Current Kaliningrad intelligentsia, despite being deeply infiltrated by Western ideals, would not opt for sovereignty, or other state future in current circumstances. Such a notion was never even seriously contemplated by them. However, what is worth noticing Kaliningrad intelligentsia is relatively unformed. It is in its infancy with the younger generation becoming more actively involved and with a strong desire to be united. Older Kaliningrad erudites never formed a social cluster, restricting themselves to a Soviet-style kitchen talk with one or two friends.

However, the war fails to bring any positive forecast to the oblast with severe economic implications, population polarisation, real estate inflation and rapidly increasing anti-Moscow sentiment. Considering the shaky position of the Russian Federation in some regions, a parade of sovereignties is likely to occur as a result of the war in Ukraine. Russia’s geopolitical weak spots are highlighted in the event of the crises, as history illustrates. Chechnya, Dagestan, Tatarstan, Bashkortastan, Tyva Republic have always been problematic points for the Kremlin. Kurili and Sakhalin have a long-standing Japanese claim to them, not to mention the dubious nature of Transnistria and the annexed Abkhazia and Northern Ossetia. The question is, whether Kaliningrad would join. Too many factors may influence the sentiment in the region, prognosis is merely a forecast but more of theorisation, an imagined scenario. Considering the geographical and cultural proximity to the West, this scenario should not be ruled out. The more the Kremlin will attempt to break the Western tie of Kaliningrad, the more likely it is likely to seek sovereignty.

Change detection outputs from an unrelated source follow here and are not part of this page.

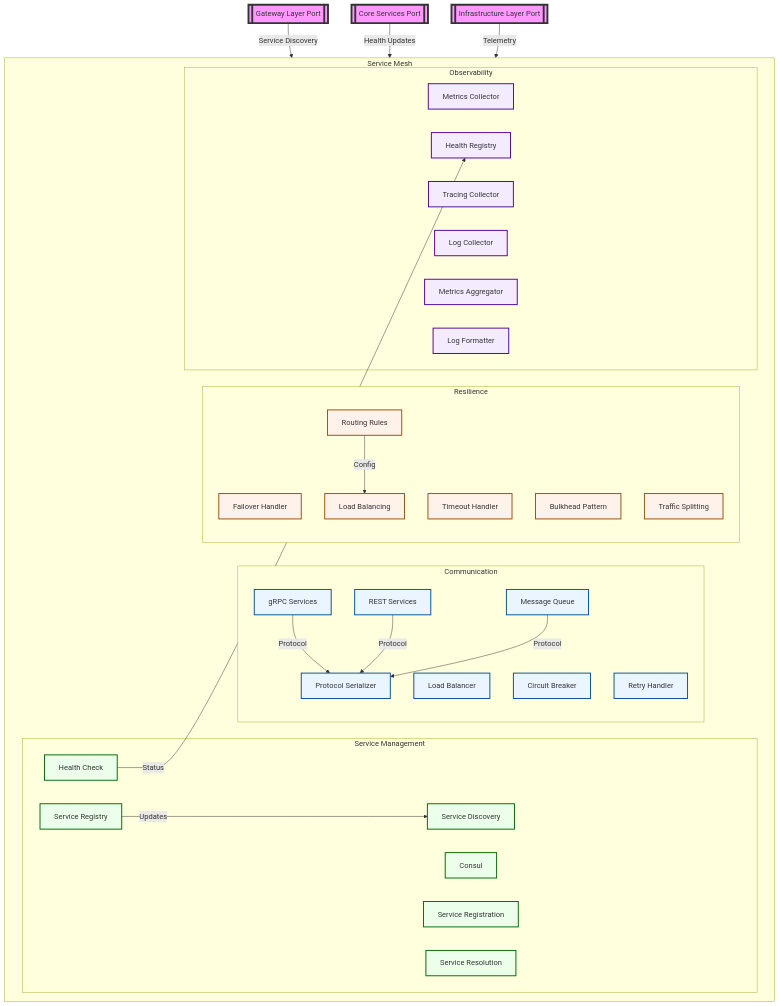
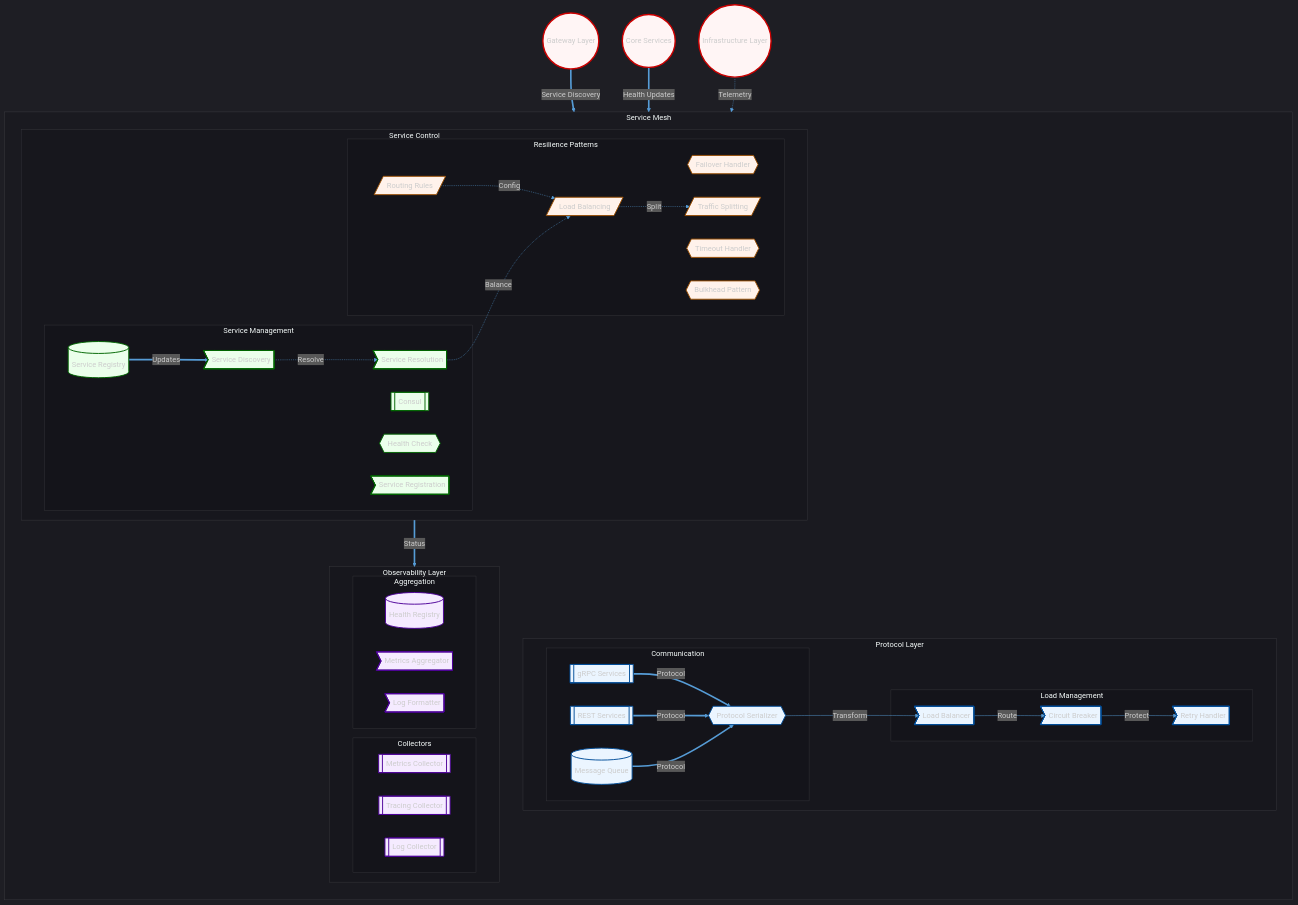
The diagram in datapunk/docs/MVP/graphs/mmd/detailed-views/service-mesh.mmd (Distracted-E421/Project-Datapunk), drawn with Mermaid before and after one commit. The commit also changed 11 other files, not shown here.

```diff
--- a/datapunk/docs/MVP/graphs/mmd/detailed-views/service-mesh.mmd
+++ b/datapunk/docs/MVP/graphs/mmd/detailed-views/service-mesh.mmd
@@ -1,71 +1,119 @@
 graph TD
-    %% External Ports
-    Gateway[[Gateway Layer Port]]
-    Core[[Core Services Port]]
-    Infrastructure[[Infrastructure Layer Port]]
+    %% Initialize with theme matching core-services
+    %%{
+        init: {
+            'theme': 'dark',
+            'themeVariables': {
+                'darkMode': true,
+                'background': 'transparent',
+                'primaryColor': '#1c1c2420',
+                'secondaryColor': '#14141920',
+                'tertiaryColor': '#25252520',
+                'primaryTextColor': '#ffffff',
+                'secondaryTextColor': '#e0e0e0',
+                'tertiaryTextColor': '#cccccc',
+                'lineColor': '#569cd6',
+                'mainBkg': 'transparent',
+                'nodeBorder': '#569cd6',
+                'clusterBkg': 'rgba(10, 10, 15, 0.2)',
+                'clusterBorder': '#ffffff22',
+                'defaultLinkColor': '#569cd6',
+                'fontFamily': 'PixelOperator, monospace',
+                'fontSize': '16px'
+            }
+        }
+    }%%
+
+    %% External Ports with enhanced shapes
+    Gateway((Gateway Layer))
+    Core((Core Services))
+    Infrastructure((Infrastructure Layer))
 
     subgraph "Service Mesh"
-        direction LR
-        subgraph "Communication"
-            gRPC[gRPC Services]
-            RESTServices[REST Services]
-            MessageQueue[Message Queue]
-            ProtoSerializer[Protocol Serializer]
-            LoadBalancer[Load Balancer]
-            CircuitBreaker[Circuit Breaker]
-            Retry[Retry Handler]
-        end
-        
-        subgraph "Service Management"
-            Consul[Consul]
-            ServiceRegistry[Service Registry]
-            HealthCheck[Health Check]
-            Registration[Service Registration]
-            Discovery[Service Discovery]
-            Resolution[Service Resolution]
+        direction TB
+        subgraph "Protocol Layer"
+            direction LR
+            subgraph "Communication"
+                gRPC[[gRPC Services]]
+                RESTServices[[REST Services]]
+                MessageQueue[(Message Queue)]
+                ProtoSerializer{{Protocol Serializer}}
+            end
+
+            subgraph "Load Management"
+                LoadBalancer>Load Balancer]
+                CircuitBreaker>Circuit Breaker]
+                Retry>Retry Handler]
+            end
         end
 
-        subgraph "Resilience"
-            Failover[Failover Handler]
-            Timeout[Timeout Handler]
-            Bulkhead[Bulkhead Pattern]
-            RouteRules[Routing Rules]
-            LoadBalancing[Load Balancing]
-            TrafficSplit[Traffic Splitting]
+        subgraph "Service Control"
+            direction LR
+            subgraph "Service Management"
+                Consul[[Consul]]
+                ServiceRegistry[(Service Registry)]
+                HealthCheck{{Health Check}}
+                Registration>Service Registration]
+                Discovery>Service Discovery]
+                Resolution>Service Resolution]
+            end
+
+            subgraph "Resilience Patterns"
+                Failover{{Failover Handler}}
+                Timeout{{Timeout Handler}}
+                Bulkhead{{Bulkhead Pattern}}
+                RouteRules[/Routing Rules/]
+                LoadBalancing[/Load Balancing/]
+                TrafficSplit[/Traffic Splitting/]
+            end
         end
 
-        subgraph "Observability"
-            MetricsCollector[Metrics Collector]
-            TracingCollector[Tracing Collector]
-            LogCollector[Log Collector]
-            HealthRegistry[Health Registry]
-            MetricsAggregator[Metrics Aggregator]
-            LogFormatter[Log Formatter]
+        subgraph "Observability Layer"
+            direction LR
+            subgraph "Collectors"
+                MetricsCollector[[Metrics Collector]]
+                TracingCollector[[Tracing Collector]]
+                LogCollector[[Log Collector]]
+            end
+
+            subgraph "Aggregation"
+                HealthRegistry[(Health Registry)]
+                MetricsAggregator>Metrics Aggregator]
+                LogFormatter>Log Formatter]
+            end
         end
     end
 
-    %% External Connections
-    Gateway -->|"Service Discovery"| ServiceRegistry
-    Core -->|"Health Updates"| HealthCheck
-    Infrastructure -->|"Telemetry"| MetricsCollector
+    %% Enhanced External Connections
+    Gateway ==>|"Service Discovery"| ServiceRegistry
+    Core ==>|"Health Updates"| HealthCheck
+    Infrastructure -.->|"Telemetry"| MetricsCollector
 
-    %% Internal Flows
-    gRPC & RESTServices & MessageQueue -->|"Protocol"| ProtoSerializer
-    ServiceRegistry -->|"Updates"| Discovery
-    HealthCheck -->|"Status"| HealthRegistry
-    RouteRules -->|"Config"| LoadBalancing
+    %% Enhanced Internal Flows
+    gRPC & RESTServices & MessageQueue ==>|"Protocol"| ProtoSerializer
+    ServiceRegistry ==>|"Updates"| Discovery
+    HealthCheck ==>|"Status"| HealthRegistry
+    RouteRules -.->|"Config"| LoadBalancing
+
+    %% Additional Service Mesh Flows
+    ProtoSerializer -->|"Transform"| LoadBalancer
+    LoadBalancer -->|"Route"| CircuitBreaker
+    CircuitBreaker -->|"Protect"| Retry
+    Discovery -.->|"Resolve"| Resolution
+    Resolution -.->|"Balance"| LoadBalancing
+    LoadBalancing -.->|"Split"| TrafficSplit
 
     %% Style Definitions
-    classDef port fill:#f9f,stroke:#333,stroke-width:4px;
-    classDef mesh fill:#f0f0ff,stroke:#6666cc,stroke-width:2px;
-    classDef comm fill:#ebf5ff,stroke:#004d99,stroke-width:2px;
-    classDef discovery fill:#ebffeb,stroke:#006600,stroke-width:2px;
-    classDef resilience fill:#fff2eb,stroke:#994d00,stroke-width:2px;
-    classDef observe fill:#f5ebff,stroke:#4d0099,stroke-width:2px;
+    classDef port fill:#fff5f5,stroke:#cc0000,stroke-width:3px
+    classDef mesh fill:#f0f0ff,stroke:#6666cc,stroke-width:2px
+    classDef comm fill:#ebf5ff,stroke:#004d99,stroke-width:2px
+    classDef discovery fill:#ebffeb,stroke:#006600,stroke-width:2px
+    classDef resilience fill:#fff2eb,stroke:#994d00,stroke-width:2px
+    classDef observe fill:#f5ebff,stroke:#4d0099,stroke-width:2px
 
     %% Apply styles
     class Gateway,Core,Infrastructure port;
     class gRPC,RESTServices,MessageQueue,ProtoSerializer,LoadBalancer,CircuitBreaker,Retry comm;
     class Consul,ServiceRegistry,HealthCheck,Registration,Discovery,Resolution discovery;
     class Failover,Timeout,Bulkhead,RouteRules,LoadBalancing,TrafficSplit resilience;
-    class MetricsCollector,TracingCollector,LogCollector,HealthRegistry,MetricsAggregator,LogFormatter observe; 
+    class MetricsCollector,TracingCollector,LogCollector,HealthRegistry,MetricsAggregator,LogFormatter observe;
```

What are the options for Kaliningrad?  The answer to this question further complicates the theorisation. In my opinion, any hopes for the Königsberg’s historically righteous return to the German state is a highly unlikely possibility. German ancestral trauma runs too deep for such a return. Even in the post-Crimean annexation, in 2015, when all other Western leaders boycotted Putin’s festivities, Angela Merkel flew to Moscow on Victory day to lay a wreath at the Red Square. Another aspect is modern German identity has little to do with the Prussian Junker tradition, which is associated with Königsberg. If anything there is a strong intention to keep that part of the past in the past. The Lithuanian future for the exclave also seems rather dim. Kruschev offered the region to the Lithuanian SSR during his term, however, the offer was politely declined. Such an addition to the Lithuanian states would completely shift the ethnical composition – almost one million ethnical Russian is far from desirable for the Lithuanian states, especially in the current reality, where the Russian diasporas, infused with the Kremlin propaganda, attempts to jeopardise democracy in the Baltic states. Kaliningrad’s addition would mean that roughly 25% of Lithuania’s population will be ethnically Russian. Poland might be the only country, which would want the new addition, however, the EU’s concern regarding Poland’s political landscape is growing annually and may put a ban on such an ambition. What remains? The fourth Baltic state, or its fantasy. What would it take for it to be formed? The abolition of historical fear of change, the distrust of the West and the remnants of Putin’s propaganda. The young generation of Kaliningraders seems to boast these qualities but so did the young people of Tatarstan in the 90s. Will the geographical isolation, heavy economic implications of the Kremlin’s policies, realisation of the true nature of the war and potential support of the EU make the difference this time around?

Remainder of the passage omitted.